These repeated instances of CCTV cameras being installed in private spaces under the guise of safety, and the footage being misused, serve as a direct invasion of privacy and threat to women’s physical safety, creating a hostile environment of mistrust and insecurity among women at large.

The DRF report also referred to CCTV cameras installed in women’s salons, where the footage and data have later been employed as blackmail material.

In 2019, students from the University of Balochistan protested in the wake of CCTV camera footage being used by security personnel to harass and blackmail students and women on campus.

The DRF’s Cyber Harassment Helpline has so far received 16,849 complaints from across Pakistan, with 58.5 per cent of them from women.

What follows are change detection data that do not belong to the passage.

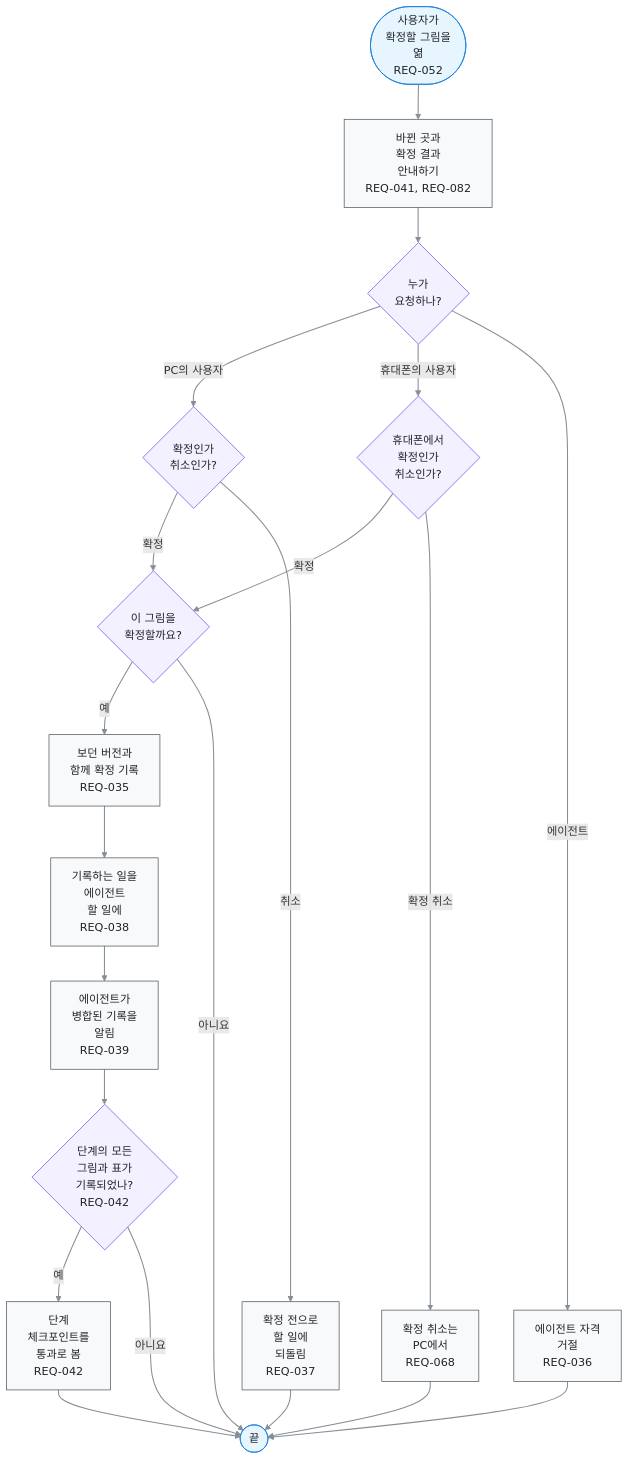
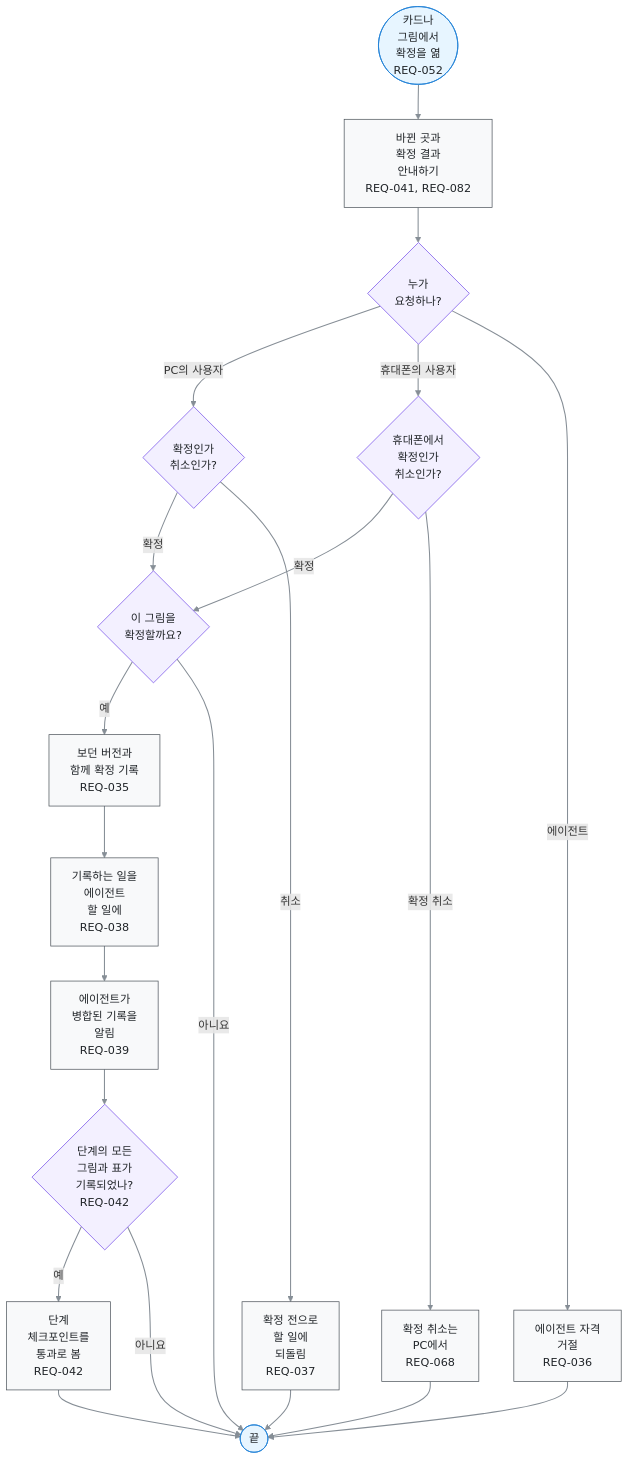
One commit to kodonghui/corthex-nexus changed the diagram in docs/03-user-flow/FL-006-confirm-a-diagram.ko.md. Above: the diagram before and after it, drawn with Mermaid. The commit also changed 63 other files, not shown here.

````diff
--- a/docs/03-user-flow/FL-006-confirm-a-diagram.ko.md
+++ b/docs/03-user-flow/FL-006-confirm-a-diagram.ko.md
@@ -11,48 +11,48 @@
 ```mermaid
 flowchart TD
-  A(["사용자가<br/>확정할 그림을<br/>엶<br/>REQ-052"])
+  A(["카드나<br/>그림에서<br/>확정을 엶<br/>REQ-052"])
   B["바뀐 곳과<br/>확정 결과<br/>안내하기<br/>REQ-041, REQ-082"]
   C{"누가<br/>요청하나?"}
   D{"확정인가<br/>취소인가?"}
   E["보던 버전과<br/>함께 확정 기록<br/>REQ-035"]
   F["기록하는 일을<br/>에이전트<br/>할 일에<br/>REQ-038"]
   G["에이전트가<br/>병합된 기록을<br/>알림<br/>REQ-039"]
   H{"단계의 모든<br/>그림과 표가<br/>기록되었나?<br/>REQ-042"}
   I["단계<br/>체크포인트를<br/>통과로 봄<br/>REQ-042"]
   J["확정 전으로<br/>할 일에<br/>되돌림<br/>REQ-037"]
   P{"휴대폰에서<br/>확정인가<br/>취소인가?"}
   L{"이 그림을<br/>확정할까요?"}
   R1["확정 취소는<br/>PC에서<br/>REQ-068"]
   R2["에이전트 자격<br/>거절<br/>REQ-036"]
   Z(["끝"])
   A e1@--> B
   B e2@--> C
   C e3@-->|PC의 사용자| D
   C e4@-->|휴대폰의 사용자| P
   C e5@-->|에이전트| R2
   D e6@-->|확정| L
   D e7@-->|취소| J
   E e8@--> F
   F e9@--> G
   G e10@--> H
   H e11@-->|예| I
   H e12@-->|아니요| Z
   I e13@--> Z
   J e14@--> Z
   R1 e15@--> Z
   R2 e16@--> Z
   P e17@-->|확정| L
   P e18@-->|확정 취소| R1
   L e19@-->|예| E
   L e20@-->|아니요| Z
   %% legend: below
   classDef term fill:#e7f5ff,stroke:#1c7ed6,color:#212529
   classDef proc fill:#f8f9fa,stroke:#495057,color:#212529
   classDef decide fill:#f3f0ff,stroke:#7048e8,color:#212529
   classDef gap fill:#f1f3f5,stroke:#adb5bd,stroke-dasharray:2 3,color:#495057
   classDef pass stroke:#868e96,stroke-width:1.5px
   class A,Z term
   class B,E,F,G,I,J,R1,R2 proc
   class C,D,H,P,L decide
   class e1,e2,e3,e4,e5,e6,e7,e8,e9,e10,e11,e12,e13,e14,e15,e16,e17,e18,e19,e20 pass
 ```
````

The DRF added that there was a rising trend where women were captured on camera without their consent, in addition to the misuse of their intimate images through blackmail and intimidation.

The DRF has demanded transparent investigations into these violative incidents related to employing unregulated CCTV cameras that violate women’s privacy by the Ministry of Human Rights and IT Ministry.

They also demanded the involvement of women’s rights and digital rights groups in consultations around the proposed data protection bill to address the existing gaps.

Published in Dawn, June 8th, 2024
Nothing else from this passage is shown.